A subdivision is land or other real property divided into two or more parts, called lots, for the purpose of development or sale. Property subdivisions may also occur when parcels of land are altered to accommodate new streets or changes made to existing streets. Landowners who wish to subdivide property must do so in accordance with the law.
Planning and Zoning Laws
Property divisions may be controlled by local or state subdivision regulations, but urban areas and some rural areas also have zoning laws that determine how property can be used in a particular area. Local planning and zoning boards oversee compliance with these laws.
The approval process for a subdivision may be determined by the size of the subdivision. Categories of subdivisions and procedures for approval, such as board only or board plus local government, vary among locations. Some subdivision plans require notification of neighboring property owners and a public hearing.
Types of Subdivisions
Exempt subdivisions do not require local government approval. The local planning director signs off on these.
Local governments define minor subdivisions and major subdivisions by the number of lots being created. A minor one, for example, may have four or fewer lots.
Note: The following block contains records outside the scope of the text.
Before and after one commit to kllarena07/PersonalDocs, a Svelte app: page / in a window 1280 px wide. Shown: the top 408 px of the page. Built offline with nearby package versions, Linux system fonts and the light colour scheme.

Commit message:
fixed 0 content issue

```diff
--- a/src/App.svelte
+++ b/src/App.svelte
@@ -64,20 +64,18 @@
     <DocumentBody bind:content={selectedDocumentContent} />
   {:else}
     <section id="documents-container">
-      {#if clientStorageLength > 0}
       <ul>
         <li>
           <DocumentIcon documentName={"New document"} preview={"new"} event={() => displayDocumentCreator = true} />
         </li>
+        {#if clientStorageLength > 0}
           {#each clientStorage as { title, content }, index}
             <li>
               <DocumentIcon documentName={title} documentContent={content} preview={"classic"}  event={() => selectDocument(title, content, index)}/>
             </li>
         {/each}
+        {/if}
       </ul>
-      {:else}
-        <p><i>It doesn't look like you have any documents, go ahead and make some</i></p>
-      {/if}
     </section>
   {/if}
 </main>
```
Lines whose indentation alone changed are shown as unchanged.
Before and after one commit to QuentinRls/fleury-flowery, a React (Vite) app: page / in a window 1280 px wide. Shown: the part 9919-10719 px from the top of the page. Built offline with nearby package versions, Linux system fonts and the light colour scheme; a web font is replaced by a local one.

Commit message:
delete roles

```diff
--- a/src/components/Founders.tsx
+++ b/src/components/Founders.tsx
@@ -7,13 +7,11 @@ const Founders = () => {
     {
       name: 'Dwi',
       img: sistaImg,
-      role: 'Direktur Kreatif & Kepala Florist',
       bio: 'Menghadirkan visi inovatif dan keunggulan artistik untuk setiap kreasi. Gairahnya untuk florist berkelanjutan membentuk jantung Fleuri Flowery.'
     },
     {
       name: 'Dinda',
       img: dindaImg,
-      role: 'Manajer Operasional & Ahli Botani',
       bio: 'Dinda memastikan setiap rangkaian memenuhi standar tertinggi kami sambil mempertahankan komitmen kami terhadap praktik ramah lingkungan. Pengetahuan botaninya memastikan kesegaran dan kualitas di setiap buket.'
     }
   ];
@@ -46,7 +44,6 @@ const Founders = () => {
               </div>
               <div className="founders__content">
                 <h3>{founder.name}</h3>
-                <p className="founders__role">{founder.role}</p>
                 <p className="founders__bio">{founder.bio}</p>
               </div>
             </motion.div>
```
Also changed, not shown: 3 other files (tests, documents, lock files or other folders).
Major subdivisions usually require a more extensive approval process.
Approved changes to the plat, a map detailing the property, are filed with the recorder or clerk of the county where the land is.